A pair of old jeans —
I amputate both legs
with a pair of scissors.
The raccoon going through
the new trash on the riverbank
is delighted to find a shiny orphaned half
of a pair of scissors.
Or look at this stanza from “Ode to a House Jack”:
The hound under the porch
noses at the growing
hoard of sunlight
Such striking visuals appear in many, though not all, of Bonta’s work.
Despite the occasional unevenness of this chapbook, Odes to Tools has a strong unifying vision. In almost all of his poems, Bonta dwells on conflicts between past and present. He observes how the hatchet that enjoyed regular employment “When we raised poultry” has fallen into disuse. And he sings a dirge for the magnetic screwdriver, which “might as well be / a relic from / the Mesozoic,” since “the power drill / with screwdriver bit / has replaced it.” Allusions to Frost and Williams similarly exploit tensions between “then” and “now,” while making a case for the implements of old, “Better than all power tools.” In the service of tradition, Bonta’s subjects not only make their own beautiful music but sometimes speak to one another. They make readers mindful of what might yet be made of the past, without calling up feelings of nostalgia. Given the force of Bonta’s vision and his cleverness, I enjoyed Odes to Tools, and I look forward to seeing what he builds next.

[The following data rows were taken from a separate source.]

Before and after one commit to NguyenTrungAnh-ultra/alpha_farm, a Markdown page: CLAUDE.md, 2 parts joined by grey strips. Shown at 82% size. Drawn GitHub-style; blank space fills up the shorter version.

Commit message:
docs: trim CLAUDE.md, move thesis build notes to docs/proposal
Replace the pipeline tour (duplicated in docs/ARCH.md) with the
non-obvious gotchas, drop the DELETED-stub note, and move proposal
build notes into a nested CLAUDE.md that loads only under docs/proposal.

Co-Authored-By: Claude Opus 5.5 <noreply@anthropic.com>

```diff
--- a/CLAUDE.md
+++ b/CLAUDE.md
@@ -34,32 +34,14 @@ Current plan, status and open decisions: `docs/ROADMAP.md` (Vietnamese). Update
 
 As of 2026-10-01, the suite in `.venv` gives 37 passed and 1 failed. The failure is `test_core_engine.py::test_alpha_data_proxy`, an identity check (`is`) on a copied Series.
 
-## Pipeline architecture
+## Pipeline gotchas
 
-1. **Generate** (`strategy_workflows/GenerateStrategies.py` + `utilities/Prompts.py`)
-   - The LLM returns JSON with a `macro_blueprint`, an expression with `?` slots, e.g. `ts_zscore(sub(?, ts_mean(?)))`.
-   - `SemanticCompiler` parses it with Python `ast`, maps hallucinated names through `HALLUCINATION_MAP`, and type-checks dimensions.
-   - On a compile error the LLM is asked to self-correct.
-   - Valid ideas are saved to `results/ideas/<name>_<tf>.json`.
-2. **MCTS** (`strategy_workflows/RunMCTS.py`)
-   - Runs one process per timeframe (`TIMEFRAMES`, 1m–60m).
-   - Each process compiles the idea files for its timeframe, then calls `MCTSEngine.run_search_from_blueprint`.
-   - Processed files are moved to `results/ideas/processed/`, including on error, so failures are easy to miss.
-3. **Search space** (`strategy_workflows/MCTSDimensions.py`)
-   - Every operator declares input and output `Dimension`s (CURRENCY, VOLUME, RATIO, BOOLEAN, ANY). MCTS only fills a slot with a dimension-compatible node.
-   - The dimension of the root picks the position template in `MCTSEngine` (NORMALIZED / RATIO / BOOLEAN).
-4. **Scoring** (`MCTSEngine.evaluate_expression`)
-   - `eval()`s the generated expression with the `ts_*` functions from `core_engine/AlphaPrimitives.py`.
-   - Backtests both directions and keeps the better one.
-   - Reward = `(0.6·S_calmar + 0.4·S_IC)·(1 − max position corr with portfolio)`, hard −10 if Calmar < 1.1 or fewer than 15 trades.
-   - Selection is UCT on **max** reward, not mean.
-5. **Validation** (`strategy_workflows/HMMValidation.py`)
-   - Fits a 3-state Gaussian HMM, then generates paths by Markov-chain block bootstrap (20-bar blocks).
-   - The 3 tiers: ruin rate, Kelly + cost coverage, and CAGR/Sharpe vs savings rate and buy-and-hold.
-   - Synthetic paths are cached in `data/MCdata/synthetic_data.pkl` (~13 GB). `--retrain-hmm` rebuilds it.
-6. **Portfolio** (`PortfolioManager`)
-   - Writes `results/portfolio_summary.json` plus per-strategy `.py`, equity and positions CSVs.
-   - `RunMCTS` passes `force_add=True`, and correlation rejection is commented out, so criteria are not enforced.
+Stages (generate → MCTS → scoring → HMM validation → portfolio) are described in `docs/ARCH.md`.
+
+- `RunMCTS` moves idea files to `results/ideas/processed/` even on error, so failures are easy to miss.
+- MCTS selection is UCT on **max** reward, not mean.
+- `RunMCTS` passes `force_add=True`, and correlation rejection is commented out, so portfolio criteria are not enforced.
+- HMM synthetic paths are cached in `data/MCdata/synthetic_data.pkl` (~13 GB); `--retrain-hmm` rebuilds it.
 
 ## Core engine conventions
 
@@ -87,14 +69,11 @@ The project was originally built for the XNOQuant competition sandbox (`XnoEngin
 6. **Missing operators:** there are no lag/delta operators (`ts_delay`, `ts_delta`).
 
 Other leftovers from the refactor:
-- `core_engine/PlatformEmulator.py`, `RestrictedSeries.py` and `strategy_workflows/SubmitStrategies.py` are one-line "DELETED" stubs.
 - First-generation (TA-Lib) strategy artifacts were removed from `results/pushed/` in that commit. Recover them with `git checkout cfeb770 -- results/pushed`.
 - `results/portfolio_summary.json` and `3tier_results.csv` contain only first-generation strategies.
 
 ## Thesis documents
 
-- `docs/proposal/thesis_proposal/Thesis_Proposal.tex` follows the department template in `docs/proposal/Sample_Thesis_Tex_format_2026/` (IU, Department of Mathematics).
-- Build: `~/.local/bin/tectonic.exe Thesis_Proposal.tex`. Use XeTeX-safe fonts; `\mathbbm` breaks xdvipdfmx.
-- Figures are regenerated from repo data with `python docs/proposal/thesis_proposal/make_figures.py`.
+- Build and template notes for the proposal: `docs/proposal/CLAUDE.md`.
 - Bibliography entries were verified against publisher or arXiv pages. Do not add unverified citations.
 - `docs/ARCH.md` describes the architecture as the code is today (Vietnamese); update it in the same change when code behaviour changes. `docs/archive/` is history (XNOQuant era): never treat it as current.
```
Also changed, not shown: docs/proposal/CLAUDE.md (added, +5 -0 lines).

Noel Sloboda lives in Pennsylvania, where he teaches at Penn State York and serves as dramaturg for the Harrisburg Shakespeare Company. He is the author of the poetry collection Shell Games (sunnyoutside, 2008) and the chapbooks Stages (sunnyoutside, 2010) and Of Things Passed (Finishing Line Press, 2010).